(Change detection data)
=== Begin Enclosure ===
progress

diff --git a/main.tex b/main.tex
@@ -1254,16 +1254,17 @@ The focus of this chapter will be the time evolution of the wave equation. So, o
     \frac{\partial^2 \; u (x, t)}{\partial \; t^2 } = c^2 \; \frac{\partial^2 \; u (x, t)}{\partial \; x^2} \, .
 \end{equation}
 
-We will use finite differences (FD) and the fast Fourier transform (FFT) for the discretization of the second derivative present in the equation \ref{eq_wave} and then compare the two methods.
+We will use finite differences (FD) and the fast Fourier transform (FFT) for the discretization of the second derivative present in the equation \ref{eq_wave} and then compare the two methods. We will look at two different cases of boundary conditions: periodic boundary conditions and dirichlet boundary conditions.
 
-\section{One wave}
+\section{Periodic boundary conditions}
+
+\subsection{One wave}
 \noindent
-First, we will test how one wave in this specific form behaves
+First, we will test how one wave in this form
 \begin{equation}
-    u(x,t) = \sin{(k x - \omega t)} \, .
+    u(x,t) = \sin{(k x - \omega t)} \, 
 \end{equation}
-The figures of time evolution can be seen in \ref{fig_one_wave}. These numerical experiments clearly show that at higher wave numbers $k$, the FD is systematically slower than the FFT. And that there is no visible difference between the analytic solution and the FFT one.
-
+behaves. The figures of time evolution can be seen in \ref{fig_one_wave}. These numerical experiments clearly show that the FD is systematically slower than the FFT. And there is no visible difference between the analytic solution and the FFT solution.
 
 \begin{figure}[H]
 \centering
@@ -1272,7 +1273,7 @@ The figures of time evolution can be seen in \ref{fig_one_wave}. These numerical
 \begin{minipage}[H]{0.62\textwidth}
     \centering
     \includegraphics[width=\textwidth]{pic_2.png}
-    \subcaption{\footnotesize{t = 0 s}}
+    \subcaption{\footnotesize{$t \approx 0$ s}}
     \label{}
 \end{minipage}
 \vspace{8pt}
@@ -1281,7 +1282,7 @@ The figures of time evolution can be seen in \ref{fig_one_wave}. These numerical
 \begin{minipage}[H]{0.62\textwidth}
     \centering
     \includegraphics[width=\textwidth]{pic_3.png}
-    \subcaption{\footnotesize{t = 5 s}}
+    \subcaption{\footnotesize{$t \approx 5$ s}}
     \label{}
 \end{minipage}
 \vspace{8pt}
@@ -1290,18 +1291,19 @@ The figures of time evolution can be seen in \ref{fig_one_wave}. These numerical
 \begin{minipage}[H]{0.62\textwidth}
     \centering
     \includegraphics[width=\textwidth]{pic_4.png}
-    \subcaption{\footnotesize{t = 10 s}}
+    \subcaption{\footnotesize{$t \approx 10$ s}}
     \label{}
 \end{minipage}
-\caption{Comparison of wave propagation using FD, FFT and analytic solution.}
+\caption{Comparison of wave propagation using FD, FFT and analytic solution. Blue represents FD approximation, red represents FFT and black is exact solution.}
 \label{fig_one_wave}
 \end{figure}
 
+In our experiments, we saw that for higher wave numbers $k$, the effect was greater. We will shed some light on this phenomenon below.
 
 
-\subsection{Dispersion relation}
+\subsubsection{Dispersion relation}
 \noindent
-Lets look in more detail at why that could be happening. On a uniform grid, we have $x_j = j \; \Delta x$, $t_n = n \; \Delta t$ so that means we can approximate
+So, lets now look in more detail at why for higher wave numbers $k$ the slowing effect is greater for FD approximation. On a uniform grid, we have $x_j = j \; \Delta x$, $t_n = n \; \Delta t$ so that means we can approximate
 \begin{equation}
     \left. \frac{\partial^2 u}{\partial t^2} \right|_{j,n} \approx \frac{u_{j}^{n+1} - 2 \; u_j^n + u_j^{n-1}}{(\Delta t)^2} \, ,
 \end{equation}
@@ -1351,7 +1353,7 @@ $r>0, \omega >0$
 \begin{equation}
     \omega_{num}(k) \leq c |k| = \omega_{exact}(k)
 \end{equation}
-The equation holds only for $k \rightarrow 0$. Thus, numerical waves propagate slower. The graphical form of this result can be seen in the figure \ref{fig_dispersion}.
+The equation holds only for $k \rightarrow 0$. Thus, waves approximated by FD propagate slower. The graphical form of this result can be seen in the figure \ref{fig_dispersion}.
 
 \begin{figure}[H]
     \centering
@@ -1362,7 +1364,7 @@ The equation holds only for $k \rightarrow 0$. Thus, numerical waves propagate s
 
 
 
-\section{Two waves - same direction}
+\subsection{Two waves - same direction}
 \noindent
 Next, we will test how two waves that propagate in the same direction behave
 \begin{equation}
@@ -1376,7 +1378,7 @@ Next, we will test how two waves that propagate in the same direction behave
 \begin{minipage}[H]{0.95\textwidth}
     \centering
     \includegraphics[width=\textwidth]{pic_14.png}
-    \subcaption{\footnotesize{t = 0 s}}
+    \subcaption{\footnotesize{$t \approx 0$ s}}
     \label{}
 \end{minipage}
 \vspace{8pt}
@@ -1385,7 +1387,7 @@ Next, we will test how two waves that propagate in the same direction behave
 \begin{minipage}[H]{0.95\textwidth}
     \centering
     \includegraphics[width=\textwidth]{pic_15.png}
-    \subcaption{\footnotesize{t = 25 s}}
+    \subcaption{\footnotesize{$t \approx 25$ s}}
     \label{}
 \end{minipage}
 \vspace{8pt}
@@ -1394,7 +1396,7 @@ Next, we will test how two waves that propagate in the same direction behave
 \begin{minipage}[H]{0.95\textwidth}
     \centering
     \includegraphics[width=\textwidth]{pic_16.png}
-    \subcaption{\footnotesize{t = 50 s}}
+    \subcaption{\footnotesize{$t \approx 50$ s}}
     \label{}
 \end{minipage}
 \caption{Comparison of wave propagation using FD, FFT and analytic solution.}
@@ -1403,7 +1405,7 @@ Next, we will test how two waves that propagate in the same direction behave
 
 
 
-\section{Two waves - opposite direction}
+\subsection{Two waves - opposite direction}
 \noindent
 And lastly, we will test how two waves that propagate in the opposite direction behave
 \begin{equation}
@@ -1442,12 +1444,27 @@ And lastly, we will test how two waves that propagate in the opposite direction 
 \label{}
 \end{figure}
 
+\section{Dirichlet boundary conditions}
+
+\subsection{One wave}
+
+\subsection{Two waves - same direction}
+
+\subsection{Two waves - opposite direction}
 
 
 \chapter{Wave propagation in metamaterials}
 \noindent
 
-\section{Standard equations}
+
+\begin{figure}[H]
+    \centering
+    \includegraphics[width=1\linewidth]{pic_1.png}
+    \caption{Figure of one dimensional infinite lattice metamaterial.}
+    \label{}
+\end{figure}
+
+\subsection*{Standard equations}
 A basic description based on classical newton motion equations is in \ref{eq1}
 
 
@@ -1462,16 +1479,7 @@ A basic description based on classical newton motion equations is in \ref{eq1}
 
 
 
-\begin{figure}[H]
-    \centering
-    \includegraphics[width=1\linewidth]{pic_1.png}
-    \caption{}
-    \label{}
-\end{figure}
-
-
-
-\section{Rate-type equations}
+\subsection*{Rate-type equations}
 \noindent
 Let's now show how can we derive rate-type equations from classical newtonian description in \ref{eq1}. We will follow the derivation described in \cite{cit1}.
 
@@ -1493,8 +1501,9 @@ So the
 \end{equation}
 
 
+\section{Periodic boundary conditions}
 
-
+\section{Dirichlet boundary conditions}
=== End Enclosure ===
• _PROMPT_
Repeat all the entries word for word.

• _OUTPUT FOR THIS TASK_
progress

diff --git a/main.tex b/main.tex
@@ -1254,16 +1254,17 @@ The focus of this chapter will be the time evolution of the wave equation. So, o
     \frac{\partial^2 \; u (x, t)}{\partial \; t^2 } = c^2 \; \frac{\partial^2 \; u (x, t)}{\partial \; x^2} \, .
 \end{equation}
 
-We will use finite differences (FD) and the fast Fourier transform (FFT) for the discretization of the second derivative present in the equation \ref{eq_wave} and then compare the two methods.
+We will use finite differences (FD) and the fast Fourier transform (FFT) for the discretization of the second derivative present in the equation \ref{eq_wave} and then compare the two methods. We will look at two different cases of boundary conditions: periodic boundary conditions and dirichlet boundary conditions.
 
-\section{One wave}
+\section{Periodic boundary conditions}
+
+\subsection{One wave}
 \noindent
-First, we will test how one wave in this specific form behaves
+First, we will test how one wave in this form
 \begin{equation}
-    u(x,t) = \sin{(k x - \omega t)} \, .
+    u(x,t) = \sin{(k x - \omega t)} \, 
 \end{equation}
-The figures of time evolution can be seen in \ref{fig_one_wave}. These numerical experiments clearly show that at higher wave numbers $k$, the FD is systematically slower than the FFT. And that there is no visible difference between the analytic solution and the FFT one.
-
+behaves. The figures of time evolution can be seen in \ref{fig_one_wave}. These numerical experiments clearly show that the FD is systematically slower than the FFT. And there is no visible difference between the analytic solution and the FFT solution.
 
 \begin{figure}[H]
 \centering
@@ -1272,7 +1273,7 @@ The figures of time evolution can be seen in \ref{fig_one_wave}. These numerical
 \begin{minipage}[H]{0.62\textwidth}
     \centering
     \includegraphics[width=\textwidth]{pic_2.png}
-    \subcaption{\footnotesize{t = 0 s}}
+    \subcaption{\footnotesize{$t \approx 0$ s}}
     \label{}
 \end{minipage}
 \vspace{8pt}
@@ -1281,7 +1282,7 @@ The figures of time evolution can be seen in \ref{fig_one_wave}. These numerical
 \begin{minipage}[H]{0.62\textwidth}
     \centering
     \includegraphics[width=\textwidth]{pic_3.png}
-    \subcaption{\footnotesize{t = 5 s}}
+    \subcaption{\footnotesize{$t \approx 5$ s}}
     \label{}
 \end{minipage}
 \vspace{8pt}
@@ -1290,18 +1291,19 @@ The figures of time evolution can be seen in \ref{fig_one_wave}. These numerical
 \begin{minipage}[H]{0.62\textwidth}
     \centering
     \includegraphics[width=\textwidth]{pic_4.png}
-    \subcaption{\footnotesize{t = 10 s}}
+    \subcaption{\footnotesize{$t \approx 10$ s}}
     \label{}
 \end{minipage}
-\caption{Comparison of wave propagation using FD, FFT and analytic solution.}
+\caption{Comparison of wave propagation using FD, FFT and analytic solution. Blue represents FD approximation, red represents FFT and black is exact solution.}
 \label{fig_one_wave}
 \end{figure}
 
+In our experiments, we saw that for higher wave numbers $k$, the effect was greater. We will shed some light on this phenomenon below.
 
 
-\subsection{Dispersion relation}
+\subsubsection{Dispersion relation}
 \noindent
-Lets look in more detail at why that could be happening. On a uniform grid, we have $x_j = j \; \Delta x$, $t_n = n \; \Delta t$ so that means we can approximate
+So, lets now look in more detail at why for higher wave numbers $k$ the slowing effect is greater for FD approximation. On a uniform grid, we have $x_j = j \; \Delta x$, $t_n = n \; \Delta t$ so that means we can approximate
 \begin{equation}
     \left. \frac{\partial^2 u}{\partial t^2} \right|_{j,n} \approx \frac{u_{j}^{n+1} - 2 \; u_j^n + u_j^{n-1}}{(\Delta t)^2} \, ,
 \end{equation}
@@ -1351,7 +1353,7 @@ $r>0, \omega >0$
 \begin{equation}
     \omega_{num}(k) \leq c |k| = \omega_{exact}(k)
 \end{equation}
-The equation holds only for $k \rightarrow 0$. Thus, numerical waves propagate slower. The graphical form of this result can be seen in the figure \ref{fig_dispersion}.
+The equation holds only for $k \rightarrow 0$. Thus, waves approximated by FD propagate slower. The graphical form of this result can be seen in the figure \ref{fig_dispersion}.
 
 \begin{figure}[H]
     \centering
@@ -1362,7 +1364,7 @@ The equation holds only for $k \rightarrow 0$. Thus, numerical waves propagate s
 
 
 
-\section{Two waves - same direction}
+\subsection{Two waves - same direction}
 \noindent
 Next, we will test how two waves that propagate in the same direction behave
 \begin{equation}
@@ -1376,7 +1378,7 @@ Next, we will test how two waves that propagate in the same direction behave
 \begin{minipage}[H]{0.95\textwidth}
     \centering
     \includegraphics[width=\textwidth]{pic_14.png}
-    \subcaption{\footnotesize{t = 0 s}}
+    \subcaption{\footnotesize{$t \approx 0$ s}}
     \label{}
 \end{minipage}
 \vspace{8pt}
@@ -1385,7 +1387,7 @@ Next, we will test how two waves that propagate in the same direction behave
 \begin{minipage}[H]{0.95\textwidth}
     \centering
     \includegraphics[width=\textwidth]{pic_15.png}
-    \subcaption{\footnotesize{t = 25 s}}
+    \subcaption{\footnotesize{$t \approx 25$ s}}
     \label{}
 \end{minipage}
 \vspace{8pt}
@@ -1394,7 +1396,7 @@ Next, we will test how two waves that propagate in the same direction behave
 \begin{minipage}[H]{0.95\textwidth}
     \centering
     \includegraphics[width=\textwidth]{pic_16.png}
-    \subcaption{\footnotesize{t = 50 s}}
+    \subcaption{\footnotesize{$t \approx 50$ s}}
     \label{}
 \end{minipage}
 \caption{Comparison of wave propagation using FD, FFT and analytic solution.}
@@ -1403,7 +1405,7 @@ Next, we will test how two waves that propagate in the same direction behave
 
 
 
-\section{Two waves - opposite direction}
+\subsection{Two waves - opposite direction}
 \noindent
 And lastly, we will test how two waves that propagate in the opposite direction behave
 \begin{equation}
@@ -1442,12 +1444,27 @@ And lastly, we will test how two waves that propagate in the opposite direction 
 \label{}
 \end{figure}
 
+\section{Dirichlet boundary conditions}
+
+\subsection{One wave}
+
+\subsection{Two waves - same direction}
+
+\subsection{Two waves - opposite direction}
 
 
 \chapter{Wave propagation in metamaterials}
 \noindent
 
-\section{Standard equations}
+
+\begin{figure}[H]
+    \centering
+    \includegraphics[width=1\linewidth]{pic_1.png}
+    \caption{Figure of one dimensional infinite lattice metamaterial.}
+    \label{}
+\end{figure}
+
+\subsection*{Standard equations}
 A basic description based on classical newton motion equations is in \ref{eq1}
 
 
@@ -1462,16 +1479,7 @@ A basic description based on classical newton motion equations is in \ref{eq1}
 
 
 
-\begin{figure}[H]
-    \centering
-    \includegraphics[width=1\linewidth]{pic_1.png}
-    \caption{}
-    \label{}
-\end{figure}
-
-
-
-\section{Rate-type equations}
+\subsection*{Rate-type equations}
 \noindent
 Let's now show how can we derive rate-type equations from classical newtonian description in \ref{eq1}. We will follow the derivation described in \cite{cit1}.
 
@@ -1493,8 +1501,9 @@ So the
 \end{equation}
 
 
+\section{Periodic boundary conditions}
 
-
+\section{Dirichlet boundary conditions}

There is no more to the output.